Andy Miller had a job he quite liked, a family he loved, and no time at all for reading. Or so he kept telling himself. But, no matter how busy or tired he was, something kept niggling at him. Books. Books he’d always wanted to read. Books he’d said he’d read that he actually hadn’t. Books that whispered the promise of escape from the daily grind. And so, with the turn of a page, Andy began a year of reading that was to transform his life completely.
This book is Andy’s inspirational and very funny account of his expedition through literature: classic, cult, and everything in between. Beginning with a copy of Bulgakov’s Master and Margarita that he happens to find one day in a bookstore, he embarks on a literary odyssey. From Middlemarch to Anna Karenina to A Confederacy of Dunces, this is a heartfelt, humorous, and honest examination of what it means to be a reader, and a witty and insightful journey of discovery and soul-searching that celebrates the abiding miracle of the book and the power of reading.
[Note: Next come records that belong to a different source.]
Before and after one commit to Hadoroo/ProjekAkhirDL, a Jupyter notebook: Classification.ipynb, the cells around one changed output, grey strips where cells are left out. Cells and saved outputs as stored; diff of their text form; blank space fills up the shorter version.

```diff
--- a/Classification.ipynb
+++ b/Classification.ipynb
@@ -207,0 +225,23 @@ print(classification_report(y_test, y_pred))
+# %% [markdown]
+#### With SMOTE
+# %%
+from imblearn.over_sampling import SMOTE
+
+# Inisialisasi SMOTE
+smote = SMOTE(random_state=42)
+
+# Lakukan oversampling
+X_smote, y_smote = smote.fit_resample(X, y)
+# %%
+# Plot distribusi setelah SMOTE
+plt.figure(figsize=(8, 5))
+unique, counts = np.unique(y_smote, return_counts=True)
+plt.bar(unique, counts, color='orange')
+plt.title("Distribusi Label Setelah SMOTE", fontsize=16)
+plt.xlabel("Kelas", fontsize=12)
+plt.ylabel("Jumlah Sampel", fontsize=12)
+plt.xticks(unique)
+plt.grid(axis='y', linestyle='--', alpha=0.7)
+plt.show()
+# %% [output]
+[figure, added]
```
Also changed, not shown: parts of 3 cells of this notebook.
From the title and cover copy you’d think Andy Miller was a man in crisis that was saved from the brink by great literature, or maybe a former reader that found himself enlightened and his life enriched by a year with the classics.
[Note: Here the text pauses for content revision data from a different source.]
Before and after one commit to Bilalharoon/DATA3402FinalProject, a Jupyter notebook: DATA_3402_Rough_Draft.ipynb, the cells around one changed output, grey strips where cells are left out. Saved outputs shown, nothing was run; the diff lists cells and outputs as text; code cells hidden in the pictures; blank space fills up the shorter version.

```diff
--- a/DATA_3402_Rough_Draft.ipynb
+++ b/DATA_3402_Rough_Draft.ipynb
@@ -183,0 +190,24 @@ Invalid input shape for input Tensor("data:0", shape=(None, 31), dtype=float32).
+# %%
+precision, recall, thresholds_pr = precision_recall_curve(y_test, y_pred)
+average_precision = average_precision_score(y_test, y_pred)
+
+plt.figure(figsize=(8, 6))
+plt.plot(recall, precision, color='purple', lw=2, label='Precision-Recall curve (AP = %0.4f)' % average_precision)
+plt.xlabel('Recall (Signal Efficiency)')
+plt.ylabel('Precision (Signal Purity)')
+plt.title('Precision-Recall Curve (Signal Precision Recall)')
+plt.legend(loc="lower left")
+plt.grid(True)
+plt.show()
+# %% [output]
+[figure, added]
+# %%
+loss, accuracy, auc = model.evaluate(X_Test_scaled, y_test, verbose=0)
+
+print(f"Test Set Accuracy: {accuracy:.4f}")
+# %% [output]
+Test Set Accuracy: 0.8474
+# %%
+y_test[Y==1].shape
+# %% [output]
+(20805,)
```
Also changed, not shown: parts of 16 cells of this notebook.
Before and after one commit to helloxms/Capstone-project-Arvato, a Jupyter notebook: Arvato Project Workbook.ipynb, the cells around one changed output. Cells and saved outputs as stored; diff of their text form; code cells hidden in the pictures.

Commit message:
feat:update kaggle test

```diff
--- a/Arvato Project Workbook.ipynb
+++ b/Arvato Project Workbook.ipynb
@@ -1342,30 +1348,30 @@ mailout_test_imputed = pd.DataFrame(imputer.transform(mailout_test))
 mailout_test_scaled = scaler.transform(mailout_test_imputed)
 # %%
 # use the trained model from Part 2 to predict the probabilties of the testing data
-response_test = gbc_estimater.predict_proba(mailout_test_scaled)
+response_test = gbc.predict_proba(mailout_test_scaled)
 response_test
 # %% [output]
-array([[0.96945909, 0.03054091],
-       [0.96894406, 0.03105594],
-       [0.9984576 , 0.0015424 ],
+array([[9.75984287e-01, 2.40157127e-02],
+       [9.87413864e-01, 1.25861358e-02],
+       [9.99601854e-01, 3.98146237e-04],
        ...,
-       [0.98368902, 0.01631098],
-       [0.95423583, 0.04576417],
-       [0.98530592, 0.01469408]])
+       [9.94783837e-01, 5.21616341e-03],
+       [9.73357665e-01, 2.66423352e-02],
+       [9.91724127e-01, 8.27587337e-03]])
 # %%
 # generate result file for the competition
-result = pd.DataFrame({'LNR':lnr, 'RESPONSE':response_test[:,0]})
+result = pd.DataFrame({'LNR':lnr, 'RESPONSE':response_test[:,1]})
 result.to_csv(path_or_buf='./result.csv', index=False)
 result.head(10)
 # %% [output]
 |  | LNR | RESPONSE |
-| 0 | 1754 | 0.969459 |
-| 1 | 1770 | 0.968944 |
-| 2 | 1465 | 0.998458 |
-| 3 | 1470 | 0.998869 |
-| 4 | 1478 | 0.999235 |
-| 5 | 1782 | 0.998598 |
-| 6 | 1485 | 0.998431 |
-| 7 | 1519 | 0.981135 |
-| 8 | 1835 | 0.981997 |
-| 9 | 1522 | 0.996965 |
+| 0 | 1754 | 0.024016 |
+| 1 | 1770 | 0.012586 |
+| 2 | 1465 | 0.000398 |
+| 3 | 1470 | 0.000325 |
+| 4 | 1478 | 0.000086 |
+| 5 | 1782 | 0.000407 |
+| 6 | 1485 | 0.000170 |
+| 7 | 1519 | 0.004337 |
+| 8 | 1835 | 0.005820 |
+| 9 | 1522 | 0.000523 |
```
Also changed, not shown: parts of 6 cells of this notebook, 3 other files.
Nothing could be further from the truth.
Miller is a man of letters through and through, a reader born into a family of readers. He went to college for literature, worked for years at a bookshop, and eventually became an editor for a London publishing house. Books are, and have always have been, his life and his livelihood.
But then something happened – he had a kid and moved to the suburbs. This, apparently, is what his life needs saving from. You see with a young child in the house he had trouble finding time to read. Oh dear. I guess that no one told him kids are time consuming?
His solution is to make a list of 50 books that he’s lied about reading and actually finish them. He manages this easily by cutting out the sudoku on his commute and disappearing for hours at a time on the weekend to get the 50 pages in.
The list gets read without much hardship. Miller does a great job discussing some titles, making weighty tomes approachable and interesting. He has me considering reading Anna Karenina and War and Peace, books that until this point I thought would require two weeks of solitude to even attempt. Most other books, though, are a springboard into memories from his childhood. I’m glad that this or that book means a lot to him and that it connects deeply with his past… but I’d like to hear more about the actual book, you know?
This is the main problem I have with Reading Dangerously. Instead of examining books through the lens of his life he plops his life front and center, dressing it up with classics and cult novels. (But never, ever genre. The horror.) Every once in a while Miller manages to hit something more universal, more human, but it happens so rarely I think it must be a fluke.
Other problems abound. Miller harangues Dan Brown for filling his writing with the odd “clunking… expository dialogue or pseudo-scholarly statistic or shockingly ugly sentence.” Then he writes this in a chapter that he admits if it were up to him (wasn’t it?) would have been cut out entirely:
I am writing to you from the lobby of the British Library in London. The St Pancras facility, which consists of reading rooms, galleries, cafes and a shop, was designed by the architect Colin St. John Wilson and opened to the public in 1997. It is the largest public building constructed in the United Kingdom in the twentieth century, requiring approximately ten million bricks and 180,000 tonnes of concrete….
Pot, meet kettle.
Much of the second half of the book feels like vamping for the sake of meeting a page quota. We have detailed descriptions of his four(-ish) encounters with Douglas Adams, a “fan letter” to an author, and three appendices – the original list of 50 books, 100 books that influenced him, and books “I still intend to read”.
To top it all off there is stuffy disdain for books with a plot, the “feminization” of reading, and all those people on the internet that are diluting the opinion of professional critics. “The Internet is the greatest library in the universe,” he writes. “Unfortunately someone has removed all the ‘no talking’ signs.”
So yeah. Way to piss me off.
While I made a fair share of notes throughout the book the overwhelming majority are quotes by other people. I was hoping Reading Dangerously would open my eyes to new books and new ways of looking at old favorites, but instead I was saddled with a navel-gazing working father that spouts all sorts of things that don’t add up to very much.